D. Consumers

What are the novel measures taken to secure consumer interest and empower him?

a.The consumer is entitled to receive information about the sanctioned plan, layout plan as approved by the competent authority, stage-wise time schedule of the project completion and the services promised by the real estate developer. After receiving the physical possession of the unit, the consumer has the right to obtain the necessary documents.
b.The consumers can claim possession of the unit and the association of consumers can collectively claim possession of the common areas as declared by the real estate developer as per the provisions prescribed under the Act.
c.If the real estate developer fails to meet the timeline or does not deliver what was promised, the consumer has the right to claim refund of amount paid along with prescribed interest for the same. Also, consumers/buyers will have to be updated about project progress, sales and construction status by the real estate developer.

What are the responsibilities of a consumer?

a.It is mandatory for a consumer to make timely payments to the real estate developer as per the registered agreement for sale. He will also have to pay stamp duty and registration charges along with his share of taxes including but not limited to goods and services tax, maintenance charges, electricity charges, water supply charges, and any other applicable charges, taxes, duties, levies, etc. from time to time.
b.Once the occupancy certificate is issued to the real estate developer by the statutory authority, the consumer is required to take possession within the timelines prescribed under the Act.
c.If the consumer is not able to make timely payments for his purchase, he/she is required to pay interest at the rate prescribed by the competent authority/Government from time to time.
d.It is compulsory for a consumer to exhibit active participation in the formation of an association, a co-operative society, or any federation of consumers.
e.A consumer shall participate towards the registration of the conveyance deed of the unit.

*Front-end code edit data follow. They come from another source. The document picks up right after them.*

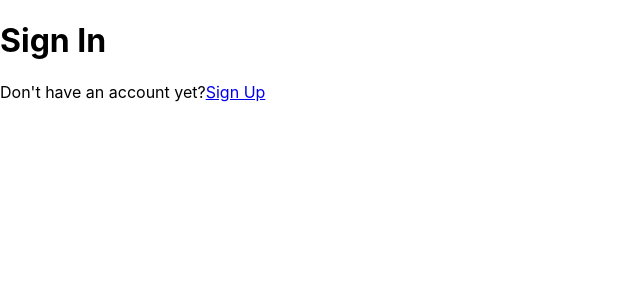
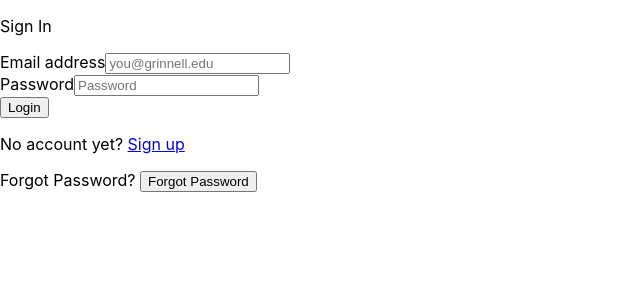
Before and after one commit to khanhdo05/grinmatch, a React (Create React App) app in the folder frontend/: page /signin in a window 1280 px wide. Shown: the top 300 px of the page, without its empty margins (0-640 px from the left). Built offline with nearby package versions, Linux system fonts and the light colour scheme.

Commit message:
minimal log out feature

```diff
--- a/frontend/src/App.js
+++ b/frontend/src/App.js
@@ -4,6 +4,7 @@ import { BrowserRouter as Router, Route, Routes } from 'react-router-dom'
 import HomePage from './components/HomePage.js'
 import SignUp from './components/SignUp'
 import SignIn from './components/SignIn'
+import Profile from './components/Profile'
 
 function App() {
     return (
@@ -12,6 +13,7 @@ function App() {
                 <Route path="/" element={<HomePage />} />
                 <Route path="/signup" element={<SignUp />} />
                 <Route path="/signin" element={<SignIn />} />
+                <Route path="/profile" element={<Profile />} />
             </Routes>
         </Router>
     )
--- /dev/null
+++ b/frontend/src/components/Profile.js
@@ -0,0 +1,33 @@
+import React from 'react'
+import { signOut } from 'firebase/auth'
+import { auth } from '../configuration'
+import { useNavigate } from 'react-router-dom'
+const Profile = () => {
+    const navigate = useNavigate()
+
+    const handleSignOut = () => {
+        signOut(auth)
+            .then(() => {
+                // Sign-out successful.
+                navigate('/')
+                console.log('Signed out successfully')
+            })
+            .catch((error) => {
+                console.log(error)
+            })
+    }
+
+    return (
+        <>
+            <nav>
+                <p>Profile</p>
+
+                <div>
+                    <button onClick={handleSignOut}>Logout</button>
+                </div>
+            </nav>
+        </>
+    )
+}
+
+export default Profile
--- a/frontend/src/components/SignIn.js
+++ b/frontend/src/components/SignIn.js
@@ -1,15 +1,109 @@
-import React from 'react'
-import { Link } from 'react-router-dom'
+import React, { useState } from 'react'
+import {
+    signInWithEmailAndPassword,
+    sendPasswordResetEmail,
+} from 'firebase/auth'
+import { auth } from '../configuration'
+import { NavLink, useNavigate } from 'react-router-dom'
 
 const SignIn = () => {
+    const navigate = useNavigate()
+    const [email, setEmail] = useState('')
+    const [password, setPassword] = useState('')
+    const [message, setMessage] = useState('')
+    const [error, setError] = useState('')
+
+    const handleResetPassword = async () => {
+        try {
+            await sendPasswordResetEmail(auth, email)
+            setMessage('Password reset email sent! Check your inbox.')
+            setError('')
+        } catch (err) {
+            setError('Error sending password reset email. Please try again.')
+            setMessage('')
+        }
+    }
+
+    const onSignIn = (e) => {
+        e.preventDefault()
+        signInWithEmailAndPassword(auth, email, password)
+            .then((userCredential) => {
+                // Signed in
+                const user = userCredential.user
+                navigate('/profile')
+                console.log(user)
+            })
+            .catch((error) => {
+                const errorCode = error.code
+                const errorMessage = error.message
+                console.log(errorCode, errorMessage)
+                setError(errorMessage)
+            })
+    }
+
     return (
-        <div>
-            <h1>Sign In</h1>
-            <div>
-                <text>Don't have an account yet?</text>
-                <Link to="/signup">Sign Up</Link>
-            </div>
-        </div>
+        <>
+            <main>
+                <section>
+                    <div>
+                        <p> Sign In </p>
+
+                        <form onSubmit={onSignIn}>
+                            <div>
+                                <label htmlFor="email-address">
+                                    Email address
+                                </label>
+                                <input
+                                    id="email-address"
+                                    name="email"
+                                    type="email"
+                                    required
+                                    placeholder="you@grinnell.edu"
+                                    pattern="[a-zA-Z0-9._%+-]+@grinnell\.edu"
+                                    title="Please enter a valid @grinnell.edu email address"
+                                    onChange={(e) => setEmail(e.target.value)}
+                                />
+                            </div>
+
+                            <div>
+                                <label htmlFor="password">Password</label>
+                                <input
+                                    id="password"
+                                    name="password"
+                                    type="password"
+                                    required
+                                    placeholder="Password"
+                                    onChange={(e) =>
+                                        setPassword(e.target.value)
+                                    }
+                                />
+                            </div>
+
+                            <div>
+                                <button type="submit">Login</button>
+                            </div>
+                        </form>
+
+                        <p className="text-sm text-white text-center">
+                            No account yet?{' '}
+                            <NavLink to="/signup">Sign up</NavLink>
+                        </p>
+                    </div>
+                    <div>
+                        <p className="text-sm text-white text-center">
+                            Forgot Password?{' '}
+                            <button onClick={handleResetPassword}>
+                                Forgot Password
+                            </button>
+                            {message && (
+                                <p style={{ color: 'green' }}>{message}</p>
+                            )}
+                            {error && <p style={{ color: 'red' }}>{error}</p>}
+                        </p>
+                    </div>
+                </section>
+            </main>
+        </>
     )
 }
 
--- a/frontend/src/components/SignUp.js
+++ b/frontend/src/components/SignUp.js
@@ -8,6 +8,7 @@ const Signup = () => {
 
     const [email, setEmail] = useState('')
     const [password, setPassword] = useState('')
+    const [error, setError] = useState('')
 
     const onSubmit = async (e) => {
         e.preventDefault()
@@ -24,6 +25,7 @@ const Signup = () => {
                 const errorCode = error.code
                 const errorMessage = error.message
                 console.log(errorCode, errorMessage)
+                setError(errorMessage)
                 // ..
             })
     }
@@ -46,7 +48,7 @@ const Signup = () => {
                                     onChange={(e) => setEmail(e.target.value)}
                                     required
                                     placeholder="you@grinnell.edu"
-                                    pattern="^[a-zA-Z0-9._%+-]+@grinnell\.edu$"
+                                    pattern="[a-zA-Z0-9._%+-]+@grinnell\.edu"
                                     title="Please enter a valid @grinnell.edu email address"
                                 />
                             </div>
@@ -66,11 +68,12 @@ const Signup = () => {
                             </div>
 
                             <button type="submit">Sign up</button>
+                            {error && <p style={{ color: 'red' }}>{error}</p>}
                         </form>
 
                         <p>
                             Already have an account?{' '}
-                            <NavLink to="/login">Sign in</NavLink>
+                            <NavLink to="/signin">Sign in</NavLink>
                         </p>
                     </div>
                 </div>
```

What actions are taken by the Authority after the registration of any real estate developer is revoked? How will the project be completed then?

The Authority may instead of revoking the registration, permit it to remain in force subject to such further terms and conditions as it thinks fit to impose in the interest of the buyers/consumers and any such terms and conditions so imposed shall be binding upon the real estate developer.
Further, in case of revocation of registration, the Authority,

a.Shall debar the real estate developer from accessing the website for the project in which he has defaulted and list him under the defaulters list and also inform Authority in other States and UTs.
b.Shall facilitate the remaining development works to be carried out in accordance with the provisions of the Act.
c.Shall direct the bank to freeze the bank account for the particular project and consequently de-freeze it to facilitate further development of project in terms of the Act.
d.May, to protect the interest of buyers/consumers or in the public interest, issue such directions as it may deem necessary.


This Frequently Asked Questions (FAQs) / material has been published for general information purpose only. You are advised to take specific legal advice on the matter in which the Central Act and State Rules apply to you. The terms and conditions for the purchase of the apartment/unit/plot shall be as specified in the final agreement for sale executed between the buyer/consumer and the real estate developer. The FAQs pertaining to the Central Act and the rules, if any, discussed/provided herein are subject to amendments by the appropriate Government from time to time and interpretation by Courts and concerned authorities. We including our subsidiaries/affiliates/employees do not claim any expertise in advice on the same. We including our subsidiaries/affiliates/employees shall not be responsible for any reliance placed on the materials contained herein.